The coming of the railroad to Saluda is why Saluda is existence today. After topping the grade, it would take another year before the tracks were laid to Hendersonville. Travelers from the low country of South Carolina, escaping from their marshy plantations to cooler and healthier elevations, would disembark in Saluda and travel by wagon or stages further north. This was enough time for a fledgling mercantile community to grow to accommodate these disembarking travelers and the families who worked on the railroad.
This was the start of Saluda’s tourist industry and the first hotel, The Mountain House, was established in 1879 by Colonel Andrew Tanner.

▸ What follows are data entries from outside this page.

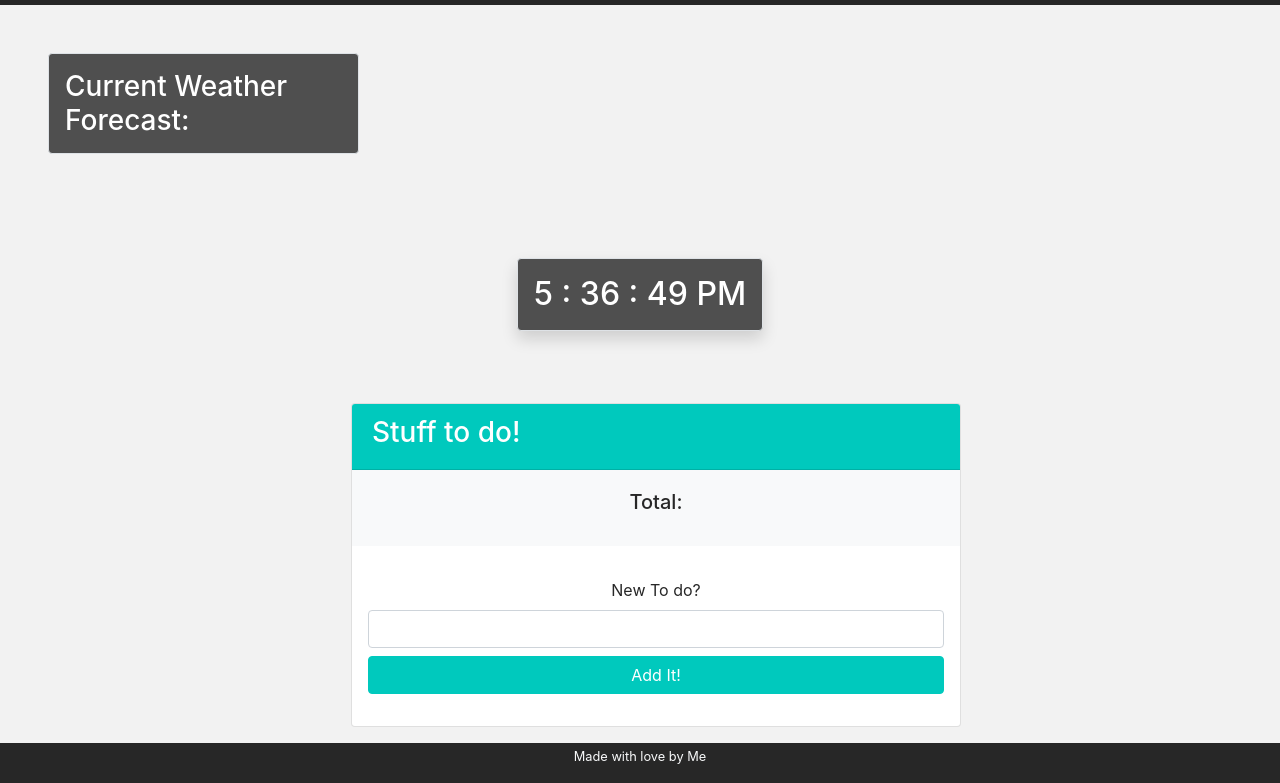
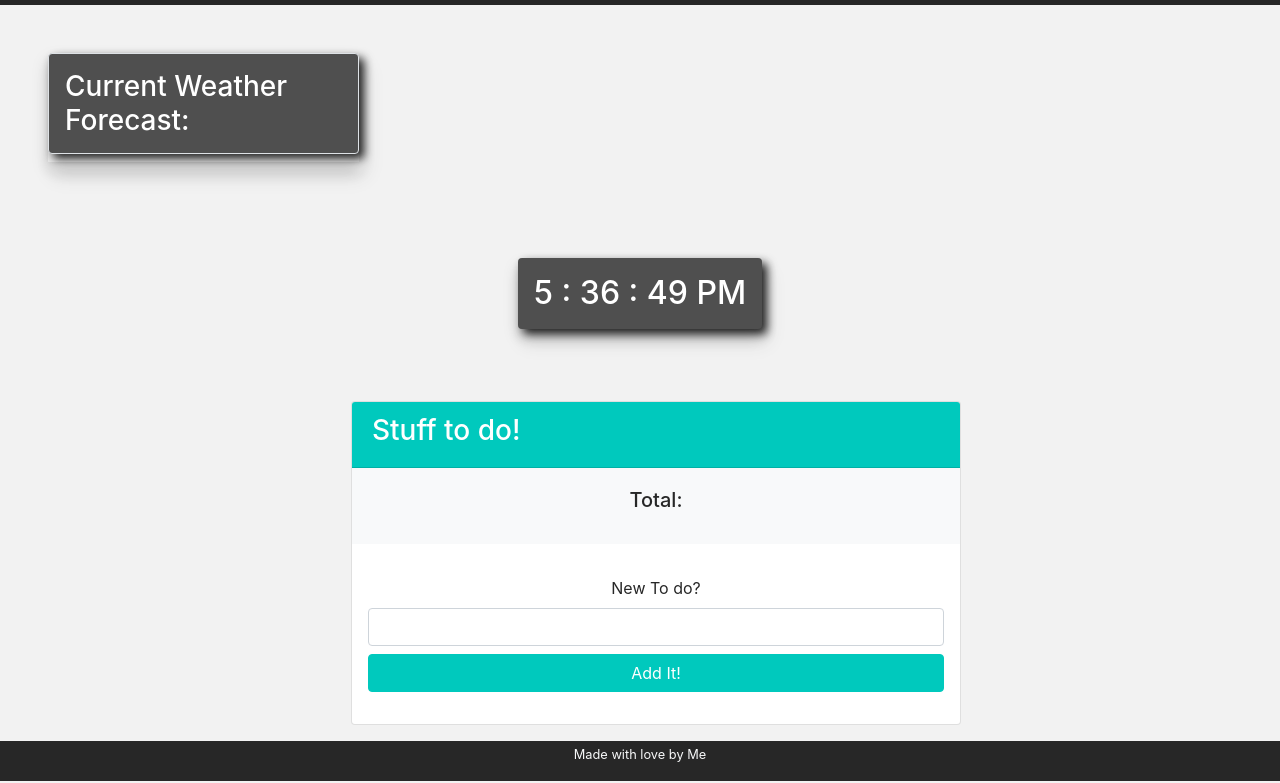
Before and after one commit to AlexMuir138/checkpoint-4, a website with bundled scripts: page index.html in a window 1280 px wide. Shown: the part 66-849 px from the top of the page. Built offline with nearby package versions, Linux system fonts and the light colour scheme; no server answers; a script that the page names is missing.

Commit message:
scss changes

```diff
--- a/assets/scss/_overrides.scss
+++ /dev/null
@@ -1,4 +0,0 @@
-.shadow{
-  -webkit-filter: drop-shadow(5px 5px 5px #222);
-    filter:drop-shadow(5px 5px 5px #222);
-}
--- a/assets/style/style.css
+++ b/assets/style/style.css
@@ -6,3 +6,8 @@
   display: block;
   color: rgb(0, 4, 255);
 }
+
+.shadow{
+  -webkit-filter: drop-shadow(5px 5px 5px #222);
+    filter:drop-shadow(5px 5px 5px #222);
+}
--- a/index.html
+++ b/index.html
@@ -36,7 +36,7 @@
 
             <div class="col-4">
                 <!--Current Weather goes here-->
-                <span id="weather" class="d-flex justify-content-center m-5">
+                <span id="weather" class="d-flex justify-content-center m-5 shadow">
                     <h3 class="text-white bg-gray rounded p-3 border">Current Weather Forecast:</h3>
 
 
@@ -61,7 +61,7 @@
             <div class="col-4"></div>
             <div class="col-4">
                 <span class="d-flex justify-content-center m-5">
-                    <h2 id="clock" class="text-white bg-gray rounded p-3 border shadow">Clock!</h2>
+                    <h2 id="clock" class="text-white bg-gray rounded p-3 border-0 shadow">Clock!</h2>
                 </span>
             </div>
             <div class="col-4"></div>
```
Also changed, not shown: assets/scss/custom.scss (line endings or trailing spaces).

Colonel Tanner was the overseer of the chain gangs of convicts who worked the road and became Saluda’s first mayor in 1882.
At one time, there were as many as 37 inns, hotels, and boarding homes in Saluda. At the Saluda Train Tales on August 19, 7pm, you will learn about these inns, who started them, and if and how they are still in use today.
Join Greaton Sellers, Martha Ashley, and Charlene Pace as they reveal the stories of the people who built these places to accommodate Saluda’s summer people and railroad workers.
View Videos of Previous Saluda Train Tales
Train Tales: Charles Hearon, Growing Up in Saluda - Sept. 2017
His grandfather designed the railway bridges in Cuba and his family had a presence in Saluda since the late 1800's. David Twiggs talked about his family's history at the Saluda Historic Depot.
At Train Tales (5/18/18), R. Clark Thompson recounted several stories about growing up in Saluda, NC. Some were taken from, "Whangdoodles on Diaper Hill: My Childhood in Saluda" (2018).
At Train Tales (5/18/18), R. Clark Thompson recounted several stories about growing up in Saluda, NC. Some were taken from, "Whangdoodles on Diaper Hill: My Childhood in Saluda", published in 2018 .
The Carburetors music and mapping from google earth offers an historical trip down what was the nation's steepest, Class-1, mainline railroad grade. It ran 3-miles from Saluda, NC to Melrose then Tryon, NC.